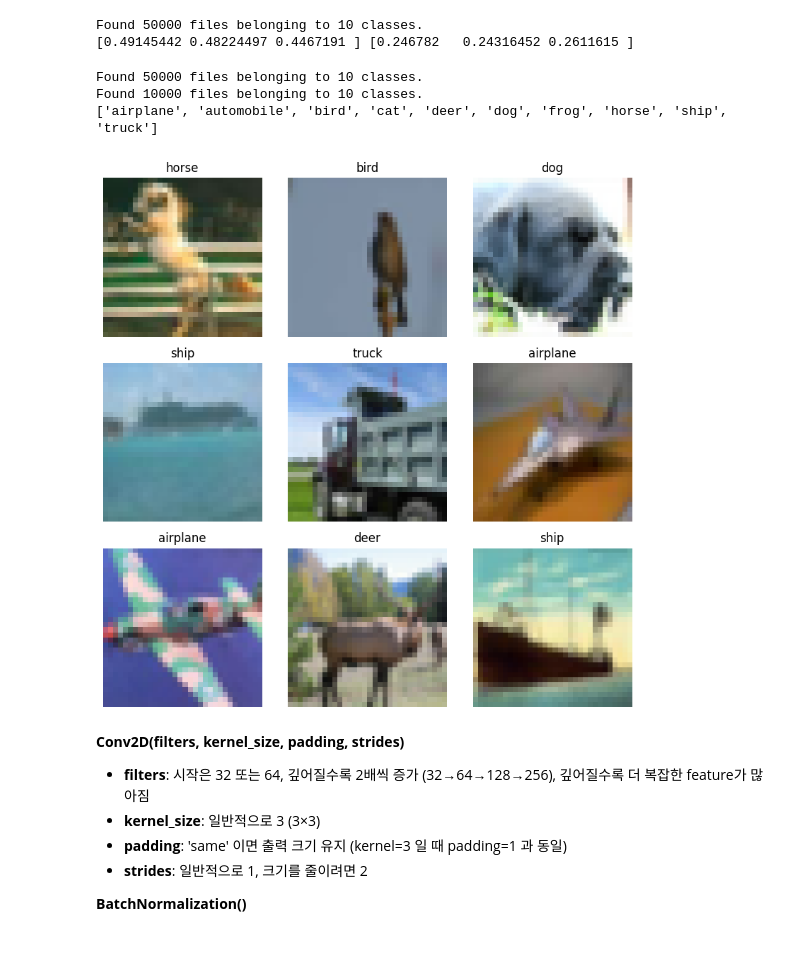
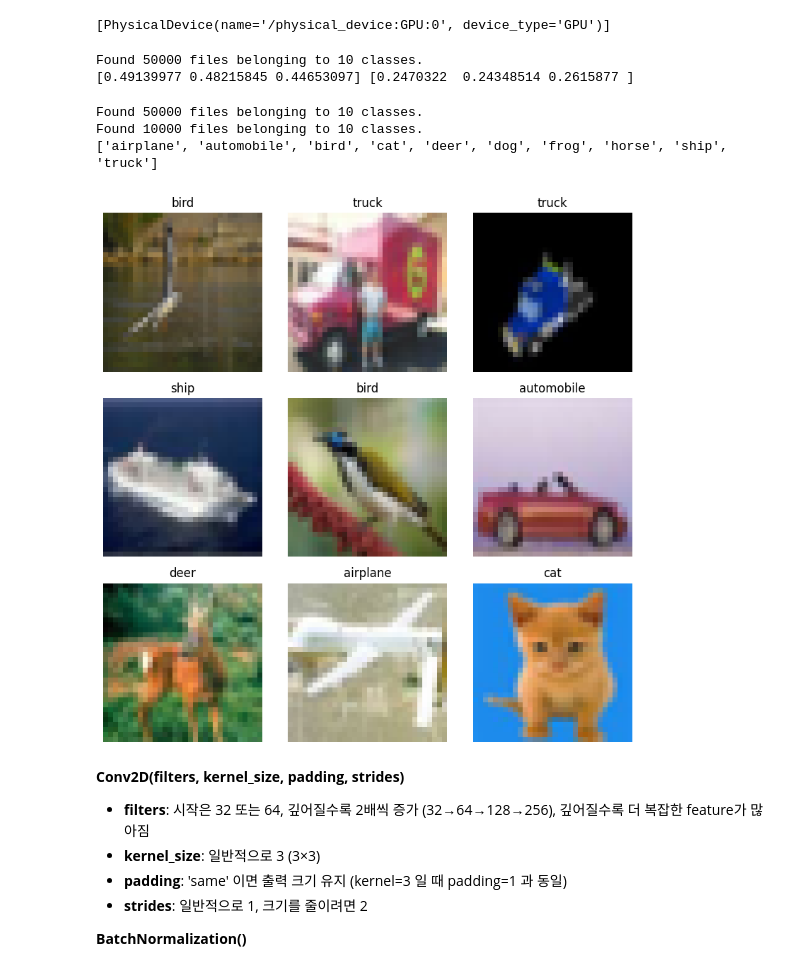
Before and after one commit to rainwnssystem/dl-learn, a Jupyter notebook: cnn_keras_cifar10.ipynb, the cells around one changed output. Saved outputs shown, nothing was run; the diff lists cells and outputs as text; code cells hidden in the pictures.

Commit message:
feat: add keras examples for various datasets

```diff
--- a/cnn_keras_cifar10.ipynb
+++ b/cnn_keras_cifar10.ipynb
@@ -9,8 +6,12 @@ from tensorflow.keras import layers
 from sklearn.metrics import confusion_matrix
 import matplotlib.pyplot as plt
 import seaborn as sns
+# %%
+tf.config.list_physical_devices('GPU')
+# %% [output]
+[PhysicalDevice(name='/physical_device:GPU:0', device_type='GPU')]
 # %%
-_dataset = keras.utils.image_dataset_from_directory('./datasets/cifar10/train', image_size=(32, 32), batch_size=1000, shuffle=False, label_mode='int')
+_dataset = keras.utils.image_dataset_from_directory('./datasets/cifar10/train', image_size=(32, 32), batch_size=64, shuffle=False, label_mode='int')
 
 mean    = tf.zeros(3)
 sq_mean = tf.zeros(3)
@@ -29,7 +30,7 @@ std  = tf.sqrt(sq_mean / n_pixels - mean ** 2)  # Var(X) = E[X²] - E[X]²
 print(mean.numpy(), std.numpy())
 # %% [output]
 Found 50000 files belonging to 10 classes.
-[0.49145442 0.48224497 0.4467191 ] [0.246782   0.24316452 0.2611615 ]
+[0.49139977 0.48215845 0.44653097] [0.2470322  0.24348514 0.2615877 ]
 # %%
 # CIFAR-10 channel-wise(R, G, B) mean/std
 MEAN = tf.constant([0.4914, 0.4822, 0.4465], dtype=tf.float32)
@@ -76,29 +76,28 @@ test_dataset  = test_dataset.map(normalize,  num_parallel_calls=tf.data.AUTOTUNE
 # %%
 CLASSES = ("airplane", "automobile", "bird", "cat", "deer", "dog", "frog", "horse", "ship", "truck")
 
-# 역정규화denormalize): 표준화 전 원본 픽셀값으로 복원
-# STD, MEAN이 tf.constant이므로 .numpy()로 변환
+# 역정규화(denormalize): 시각화를 위해 dataset 출력값을 imshow 가능한 범위로 복원
 def denormalize(img):
-    return np.clip(img * STD.numpy() + MEAN.numpy(), 0, 1)
+    return np.clip(img, 0, 1)
 
 # 학습셋에서 배치 하나 추출
 sample_images, sample_labels = next(iter(train_dataset))
 
 figure = plt.figure(figsize=(8, 8))
 indices = np.random.choice(sample_images.shape[0], 9, replace=False)
 
 for i, idx in enumerate(indices, 1):
     img   = denormalize(sample_images[idx].numpy())
     label = sample_labels[idx].numpy()
     figure.add_subplot(3, 3, i)
     plt.title(CLASSES[label])
-    plt.axis("off")
+    plt.axis(False)
     plt.imshow(img)
 
 plt.tight_layout()
 plt.show()
 # %% [output]
-[figure, old version]
+[figure, new version]
 # %% [markdown]
 **Conv2D(filters, kernel_size, padding, strides)**
 * **filters**: 시작은 32 또는 64, 깊어질수록 2배씩 증가 (32→64→128→256), 깊어질수록 더 복잡한 feature가 많아짐
```
Also changed, not shown: parts of 9 cells of this notebook, 4 other files.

**Work instruction**
Your output should be the full set of entries above, restated word for word and free of pictures.

**Response below**
Before and after one commit to rainwnssystem/dl-learn, a Jupyter notebook: cnn_keras_cifar10.ipynb, the cells around one changed output. Saved outputs shown, nothing was run; the diff lists cells and outputs as text; code cells hidden in the pictures.

Commit message:
feat: add keras examples for various datasets

```diff
--- a/cnn_keras_cifar10.ipynb
+++ b/cnn_keras_cifar10.ipynb
@@ -9,8 +6,12 @@ from tensorflow.keras import layers
 from sklearn.metrics import confusion_matrix
 import matplotlib.pyplot as plt
 import seaborn as sns
+# %%
+tf.config.list_physical_devices('GPU')
+# %% [output]
+[PhysicalDevice(name='/physical_device:GPU:0', device_type='GPU')]
 # %%
-_dataset = keras.utils.image_dataset_from_directory('./datasets/cifar10/train', image_size=(32, 32), batch_size=1000, shuffle=False, label_mode='int')
+_dataset = keras.utils.image_dataset_from_directory('./datasets/cifar10/train', image_size=(32, 32), batch_size=64, shuffle=False, label_mode='int')
 
 mean    = tf.zeros(3)
 sq_mean = tf.zeros(3)
@@ -29,7 +30,7 @@ std  = tf.sqrt(sq_mean / n_pixels - mean ** 2)  # Var(X) = E[X²] - E[X]²
 print(mean.numpy(), std.numpy())
 # %% [output]
 Found 50000 files belonging to 10 classes.
-[0.49145442 0.48224497 0.4467191 ] [0.246782   0.24316452 0.2611615 ]
+[0.49139977 0.48215845 0.44653097] [0.2470322  0.24348514 0.2615877 ]
 # %%
 # CIFAR-10 channel-wise(R, G, B) mean/std
 MEAN = tf.constant([0.4914, 0.4822, 0.4465], dtype=tf.float32)
@@ -76,29 +76,28 @@ test_dataset  = test_dataset.map(normalize,  num_parallel_calls=tf.data.AUTOTUNE
 # %%
 CLASSES = ("airplane", "automobile", "bird", "cat", "deer", "dog", "frog", "horse", "ship", "truck")
 
-# 역정규화denormalize): 표준화 전 원본 픽셀값으로 복원
-# STD, MEAN이 tf.constant이므로 .numpy()로 변환
+# 역정규화(denormalize): 시각화를 위해 dataset 출력값을 imshow 가능한 범위로 복원
 def denormalize(img):
-    return np.clip(img * STD.numpy() + MEAN.numpy(), 0, 1)
+    return np.clip(img, 0, 1)
 
 # 학습셋에서 배치 하나 추출
 sample_images, sample_labels = next(iter(train_dataset))
 
 figure = plt.figure(figsize=(8, 8))
 indices = np.random.choice(sample_images.shape[0], 9, replace=False)
 
 for i, idx in enumerate(indices, 1):
     img   = denormalize(sample_images[idx].numpy())
     label = sample_labels[idx].numpy()
     figure.add_subplot(3, 3, i)
     plt.title(CLASSES[label])
-    plt.axis("off")
+    plt.axis(False)
     plt.imshow(img)
 
 plt.tight_layout()
 plt.show()
 # %% [output]
-[figure, old version]
+[figure, new version]
 # %% [markdown]
 **Conv2D(filters, kernel_size, padding, strides)**
 * **filters**: 시작은 32 또는 64, 깊어질수록 2배씩 증가 (32→64→128→256), 깊어질수록 더 복잡한 feature가 많아짐
```
Also changed, not shown: parts of 9 cells of this notebook, 4 other files.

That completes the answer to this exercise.